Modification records
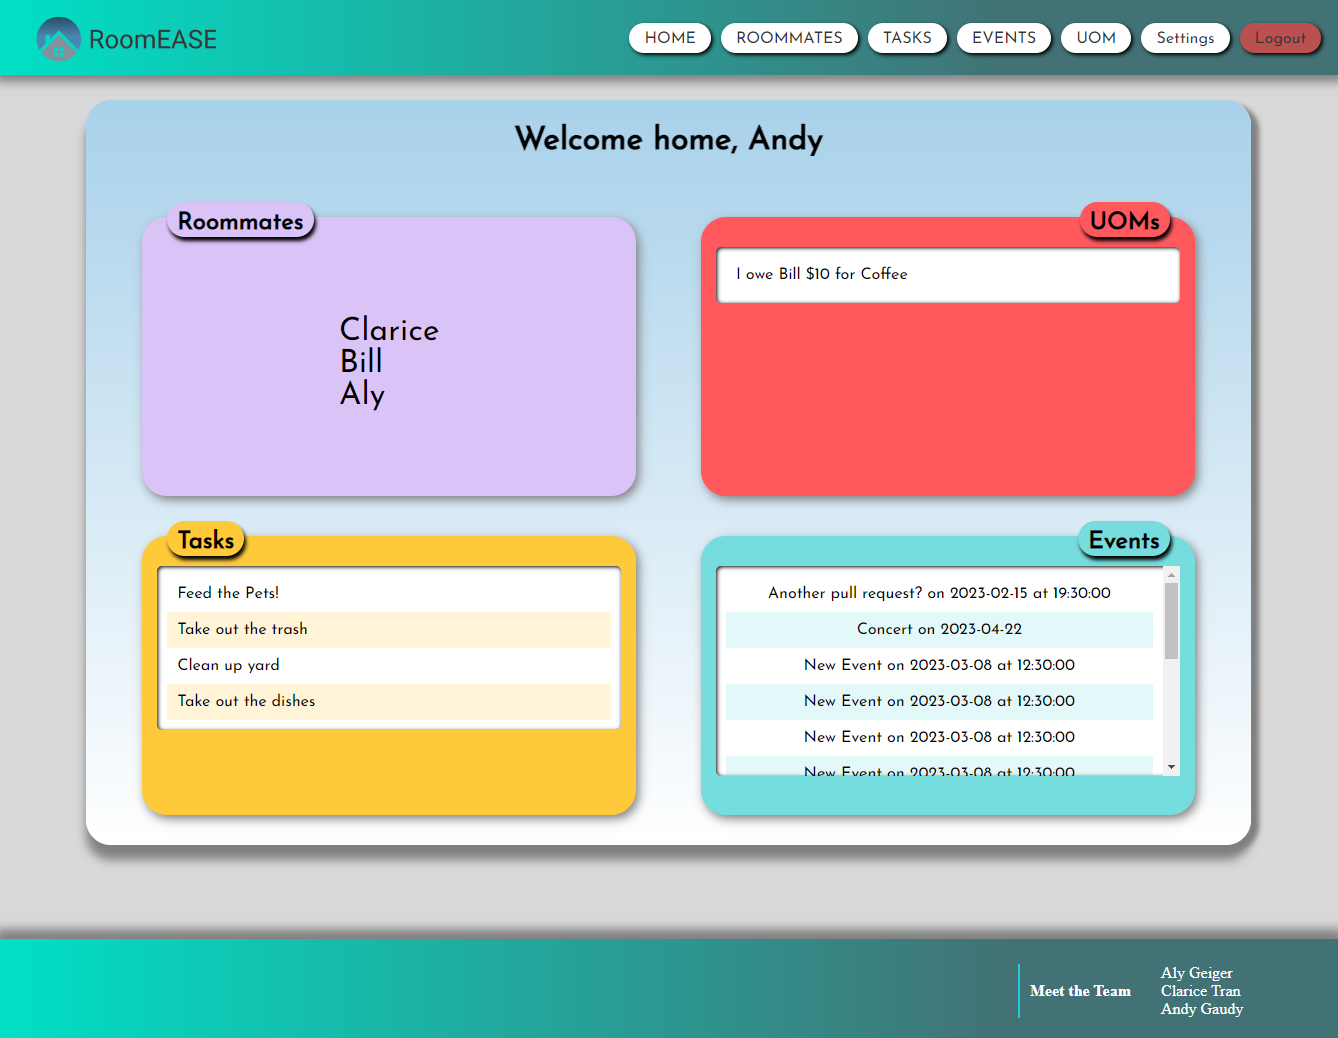
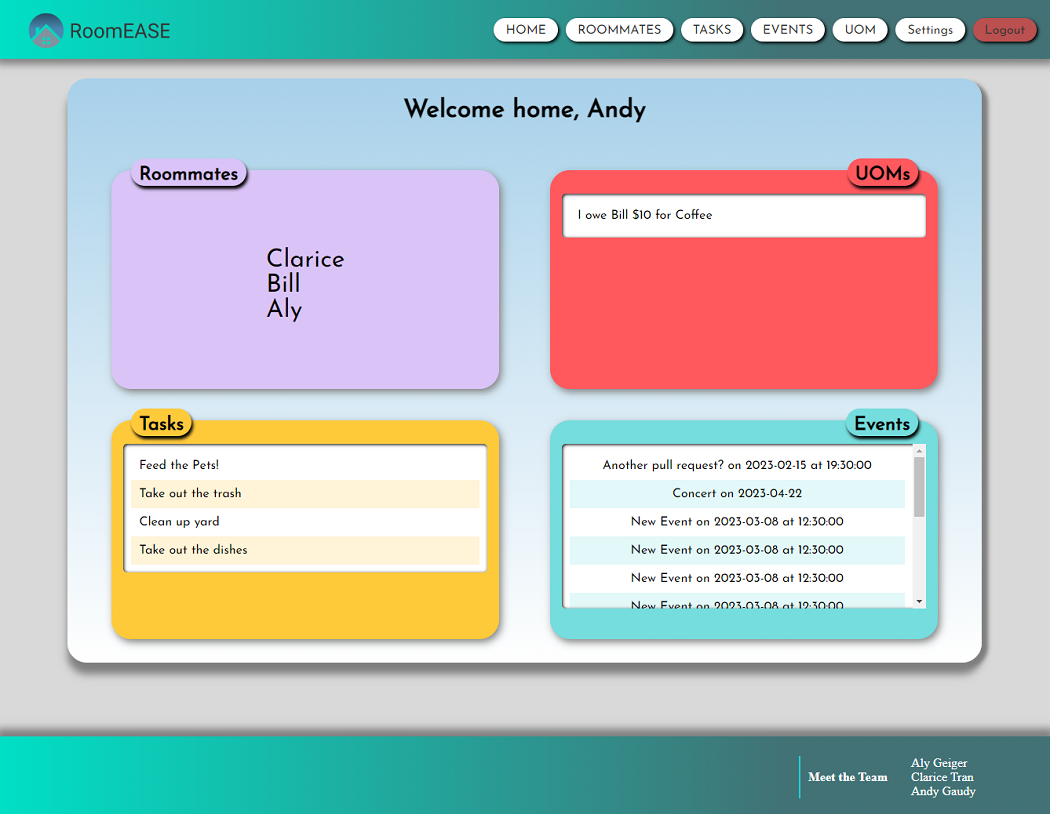
Fixed scroll bug on body for mobile

diff --git a/src/App.css b/src/App.css
@@ -36,11 +36,12 @@ img, video {
     width: 100%;
 }
 
+/* Set body equal to 100vh and set overflow to auto so smaller screens can view content */
 body {
-    height: 600px;
+    height: 100vh;
     background-color: var(--backgroundColor);
     color: white;
-    overflow: hidden;
+    overflow: auto;
 }
 
 .App {
@@ -51,7 +52,6 @@ body {
   justify-content: center;
   align-items: center;
   position: relative;
-  overflow: hidden;
 }
 
 .aboutMeContainer {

**Your goal:** Output the records exactly, and let none of their pictures appear in the copy.

**Expected answer:**
Fixed scroll bug on body for mobile

diff --git a/src/App.css b/src/App.css
@@ -36,11 +36,12 @@ img, video {
     width: 100%;
 }
 
+/* Set body equal to 100vh and set overflow to auto so smaller screens can view content */
 body {
-    height: 600px;
+    height: 100vh;
     background-color: var(--backgroundColor);
     color: white;
-    overflow: hidden;
+    overflow: auto;
 }
 
 .App {
@@ -51,7 +52,6 @@ body {
   justify-content: center;
   align-items: center;
   position: relative;
-  overflow: hidden;
 }
 
 .aboutMeContainer {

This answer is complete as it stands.